Report each line below that carries the word "address".

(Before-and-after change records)
□ □ □ □ □
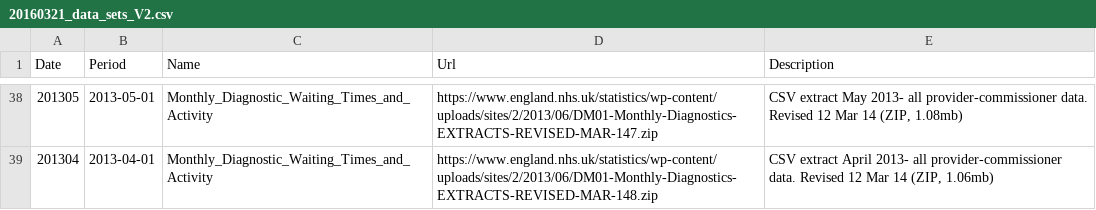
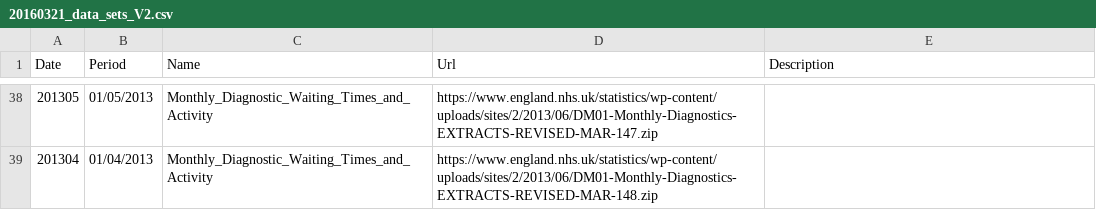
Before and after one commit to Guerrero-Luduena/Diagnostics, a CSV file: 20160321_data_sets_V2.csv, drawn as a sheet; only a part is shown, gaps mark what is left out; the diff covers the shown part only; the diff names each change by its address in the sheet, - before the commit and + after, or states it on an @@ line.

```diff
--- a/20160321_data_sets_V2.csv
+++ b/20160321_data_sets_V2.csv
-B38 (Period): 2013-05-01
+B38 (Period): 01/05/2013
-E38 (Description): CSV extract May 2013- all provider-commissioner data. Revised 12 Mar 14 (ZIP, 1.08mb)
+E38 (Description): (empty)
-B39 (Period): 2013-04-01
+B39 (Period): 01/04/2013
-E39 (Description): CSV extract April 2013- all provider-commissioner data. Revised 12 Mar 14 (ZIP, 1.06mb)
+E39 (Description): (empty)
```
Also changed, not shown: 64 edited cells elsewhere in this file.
□ □ □ □ □
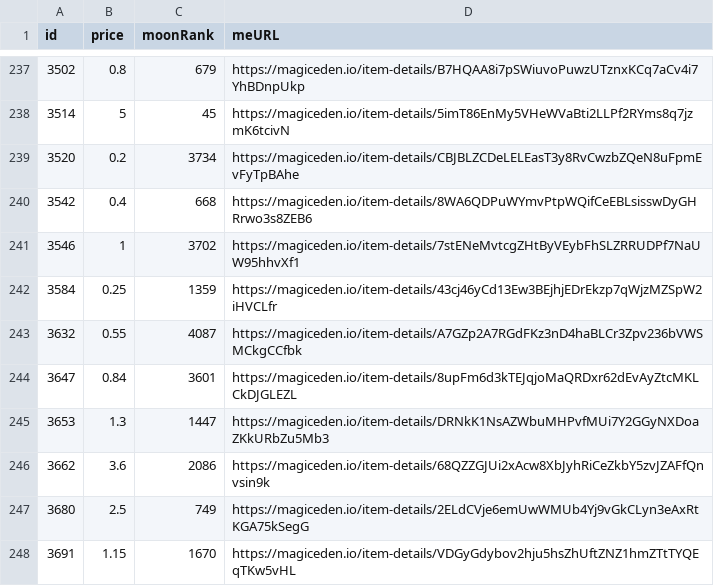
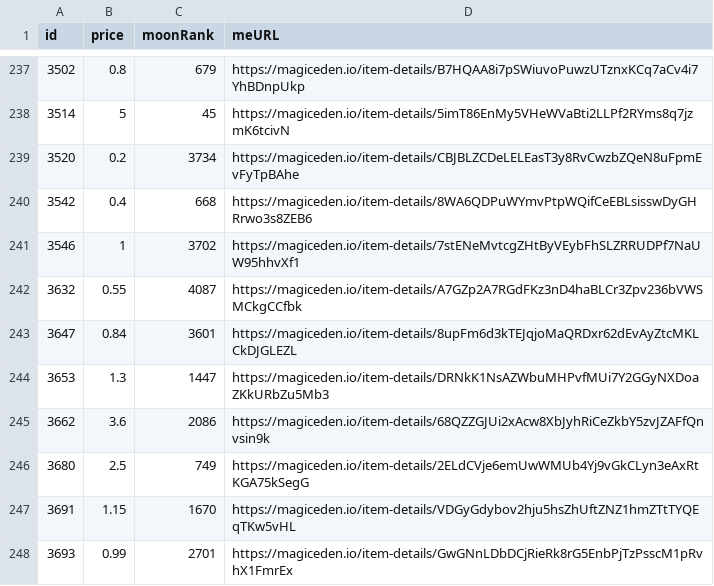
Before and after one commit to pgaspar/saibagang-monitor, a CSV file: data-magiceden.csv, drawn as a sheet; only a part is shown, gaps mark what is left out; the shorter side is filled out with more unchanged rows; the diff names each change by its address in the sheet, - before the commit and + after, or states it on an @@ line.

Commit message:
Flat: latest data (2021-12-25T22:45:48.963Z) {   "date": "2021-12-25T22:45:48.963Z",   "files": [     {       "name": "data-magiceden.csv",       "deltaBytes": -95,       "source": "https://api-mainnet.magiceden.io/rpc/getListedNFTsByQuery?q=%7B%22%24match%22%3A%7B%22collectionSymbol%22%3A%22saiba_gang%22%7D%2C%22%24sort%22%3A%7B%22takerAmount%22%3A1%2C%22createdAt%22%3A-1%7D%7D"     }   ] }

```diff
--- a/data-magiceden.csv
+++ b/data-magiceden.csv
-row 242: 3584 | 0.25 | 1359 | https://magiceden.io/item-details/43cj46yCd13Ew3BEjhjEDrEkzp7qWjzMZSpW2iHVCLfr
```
□ □ □ □ □
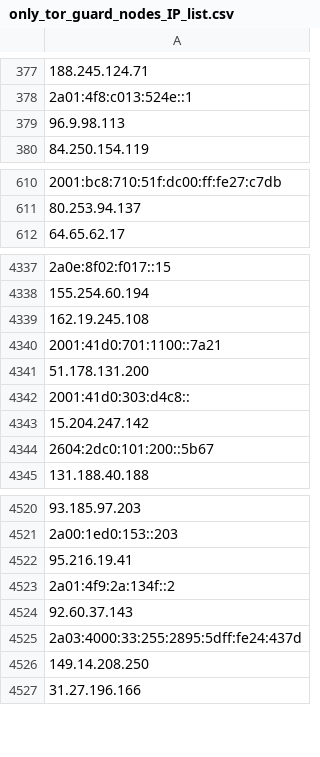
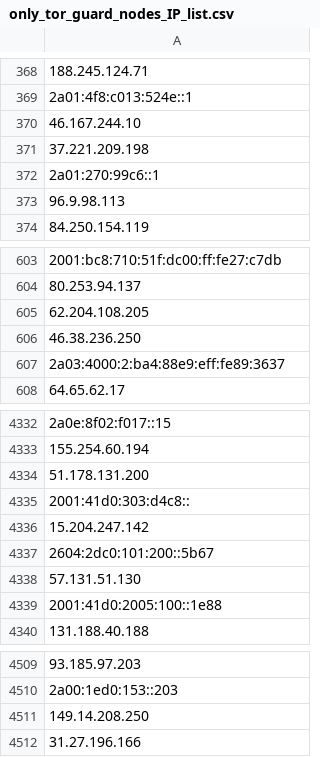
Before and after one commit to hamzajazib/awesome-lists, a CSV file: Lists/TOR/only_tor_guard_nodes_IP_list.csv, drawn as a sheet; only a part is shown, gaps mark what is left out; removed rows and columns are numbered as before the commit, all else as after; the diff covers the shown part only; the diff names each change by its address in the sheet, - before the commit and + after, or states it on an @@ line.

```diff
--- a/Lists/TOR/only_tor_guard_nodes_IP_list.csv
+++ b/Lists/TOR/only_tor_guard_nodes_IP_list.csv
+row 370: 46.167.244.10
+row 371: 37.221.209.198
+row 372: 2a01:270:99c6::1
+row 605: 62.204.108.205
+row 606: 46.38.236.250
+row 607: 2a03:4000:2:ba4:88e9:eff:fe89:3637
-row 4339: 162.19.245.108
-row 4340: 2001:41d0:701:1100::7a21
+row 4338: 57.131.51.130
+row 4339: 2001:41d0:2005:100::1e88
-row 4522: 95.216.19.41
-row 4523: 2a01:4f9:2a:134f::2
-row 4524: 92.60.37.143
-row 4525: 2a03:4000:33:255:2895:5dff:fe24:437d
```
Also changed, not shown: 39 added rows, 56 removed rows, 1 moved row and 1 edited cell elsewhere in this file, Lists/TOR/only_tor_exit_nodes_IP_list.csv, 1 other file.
□ □ □ □ □
- _Result for this task_
Before and after one commit to Guerrero-Luduena/Diagnostics, a CSV file: 20160321_data_sets_V2.csv, drawn as a sheet; only a part is shown, gaps mark what is left out; the diff covers the shown part only; the diff names each change by its address in the sheet, - before the commit and + after, or states it on an @@ line.
Before and after one commit to pgaspar/saibagang-monitor, a CSV file: data-magiceden.csv, drawn as a sheet; only a part is shown, gaps mark what is left out; the shorter side is filled out with more unchanged rows; the diff names each change by its address in the sheet, - before the commit and + after, or states it on an @@ line.
Before and after one commit to hamzajazib/awesome-lists, a CSV file: Lists/TOR/only_tor_guard_nodes_IP_list.csv, drawn as a sheet; only a part is shown, gaps mark what is left out; removed rows and columns are numbered as before the commit, all else as after; the diff covers the shown part only; the diff names each change by its address in the sheet, - before the commit and + after, or states it on an @@ line.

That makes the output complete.